■ Problem details
Gather each line containing the string "ipynb" from these entries.

· · · · · · ·

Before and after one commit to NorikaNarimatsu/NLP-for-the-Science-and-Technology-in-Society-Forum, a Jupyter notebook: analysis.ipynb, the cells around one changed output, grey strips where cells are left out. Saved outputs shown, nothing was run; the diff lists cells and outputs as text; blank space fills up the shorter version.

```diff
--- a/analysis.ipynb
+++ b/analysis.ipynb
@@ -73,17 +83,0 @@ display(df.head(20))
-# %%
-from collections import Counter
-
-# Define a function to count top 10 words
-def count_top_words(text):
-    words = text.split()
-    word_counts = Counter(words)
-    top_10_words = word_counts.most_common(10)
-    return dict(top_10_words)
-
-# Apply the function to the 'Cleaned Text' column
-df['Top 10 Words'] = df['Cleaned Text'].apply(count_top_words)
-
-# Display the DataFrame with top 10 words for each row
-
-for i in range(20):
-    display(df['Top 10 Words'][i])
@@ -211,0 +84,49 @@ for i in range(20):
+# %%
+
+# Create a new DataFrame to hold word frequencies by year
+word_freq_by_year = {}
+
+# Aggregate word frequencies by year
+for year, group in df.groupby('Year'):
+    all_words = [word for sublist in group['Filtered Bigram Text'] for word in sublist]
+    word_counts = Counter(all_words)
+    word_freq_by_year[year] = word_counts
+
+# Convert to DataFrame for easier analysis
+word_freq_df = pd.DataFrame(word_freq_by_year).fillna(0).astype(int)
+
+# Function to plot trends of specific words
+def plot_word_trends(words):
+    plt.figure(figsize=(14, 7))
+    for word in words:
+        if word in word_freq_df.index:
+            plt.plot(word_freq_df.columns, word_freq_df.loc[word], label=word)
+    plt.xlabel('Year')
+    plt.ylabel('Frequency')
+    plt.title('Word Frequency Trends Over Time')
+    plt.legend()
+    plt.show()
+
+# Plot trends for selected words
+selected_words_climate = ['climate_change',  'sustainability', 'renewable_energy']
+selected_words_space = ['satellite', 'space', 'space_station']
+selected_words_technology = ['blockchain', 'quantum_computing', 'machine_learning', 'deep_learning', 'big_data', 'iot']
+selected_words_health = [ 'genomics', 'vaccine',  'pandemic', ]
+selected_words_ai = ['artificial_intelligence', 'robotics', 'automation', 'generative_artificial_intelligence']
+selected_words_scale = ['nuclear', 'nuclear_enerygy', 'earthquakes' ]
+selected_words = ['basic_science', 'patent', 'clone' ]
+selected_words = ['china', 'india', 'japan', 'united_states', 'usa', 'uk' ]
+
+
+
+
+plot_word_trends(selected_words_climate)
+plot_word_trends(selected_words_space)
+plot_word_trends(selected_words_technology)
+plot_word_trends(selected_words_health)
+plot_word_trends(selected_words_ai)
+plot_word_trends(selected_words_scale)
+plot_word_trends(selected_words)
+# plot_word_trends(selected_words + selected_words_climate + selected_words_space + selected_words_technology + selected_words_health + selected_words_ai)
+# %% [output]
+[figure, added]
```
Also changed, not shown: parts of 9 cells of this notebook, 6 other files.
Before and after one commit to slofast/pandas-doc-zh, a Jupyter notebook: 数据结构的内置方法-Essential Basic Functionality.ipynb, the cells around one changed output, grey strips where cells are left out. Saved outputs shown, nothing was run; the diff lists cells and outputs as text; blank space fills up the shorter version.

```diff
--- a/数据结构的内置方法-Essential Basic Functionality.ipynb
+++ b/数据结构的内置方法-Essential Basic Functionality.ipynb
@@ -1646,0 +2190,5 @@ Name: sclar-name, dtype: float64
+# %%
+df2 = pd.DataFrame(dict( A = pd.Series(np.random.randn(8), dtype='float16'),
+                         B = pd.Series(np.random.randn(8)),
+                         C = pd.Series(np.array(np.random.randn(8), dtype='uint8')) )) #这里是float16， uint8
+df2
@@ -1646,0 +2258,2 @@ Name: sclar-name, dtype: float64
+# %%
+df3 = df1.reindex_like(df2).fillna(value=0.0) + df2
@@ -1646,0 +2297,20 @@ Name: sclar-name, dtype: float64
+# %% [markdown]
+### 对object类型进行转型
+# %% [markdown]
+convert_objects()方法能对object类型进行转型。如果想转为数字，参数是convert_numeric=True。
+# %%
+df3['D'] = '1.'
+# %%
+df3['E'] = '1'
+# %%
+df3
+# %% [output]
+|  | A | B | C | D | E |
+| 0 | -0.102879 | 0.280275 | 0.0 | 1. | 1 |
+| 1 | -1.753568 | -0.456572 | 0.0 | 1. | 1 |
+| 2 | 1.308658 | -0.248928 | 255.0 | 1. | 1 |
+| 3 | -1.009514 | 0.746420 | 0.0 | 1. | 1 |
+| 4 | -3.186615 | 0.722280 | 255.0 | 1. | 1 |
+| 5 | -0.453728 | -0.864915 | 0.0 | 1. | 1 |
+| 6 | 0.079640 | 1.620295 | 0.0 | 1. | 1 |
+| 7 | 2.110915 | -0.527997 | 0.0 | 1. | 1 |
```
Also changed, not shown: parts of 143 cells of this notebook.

· · · · · · ·

■ Answer section
Before and after one commit to NorikaNarimatsu/NLP-for-the-Science-and-Technology-in-Society-Forum, a Jupyter notebook: analysis.ipynb, the cells around one changed output, grey strips where cells are left out. Saved outputs shown, nothing was run; the diff lists cells and outputs as text; blank space fills up the shorter version.
--- a/analysis.ipynb
+++ b/analysis.ipynb
Before and after one commit to slofast/pandas-doc-zh, a Jupyter notebook: 数据结构的内置方法-Essential Basic Functionality.ipynb, the cells around one changed output, grey strips where cells are left out. Saved outputs shown, nothing was run; the diff lists cells and outputs as text; blank space fills up the shorter version.
--- a/数据结构的内置方法-Essential Basic Functionality.ipynb
+++ b/数据结构的内置方法-Essential Basic Functionality.ipynb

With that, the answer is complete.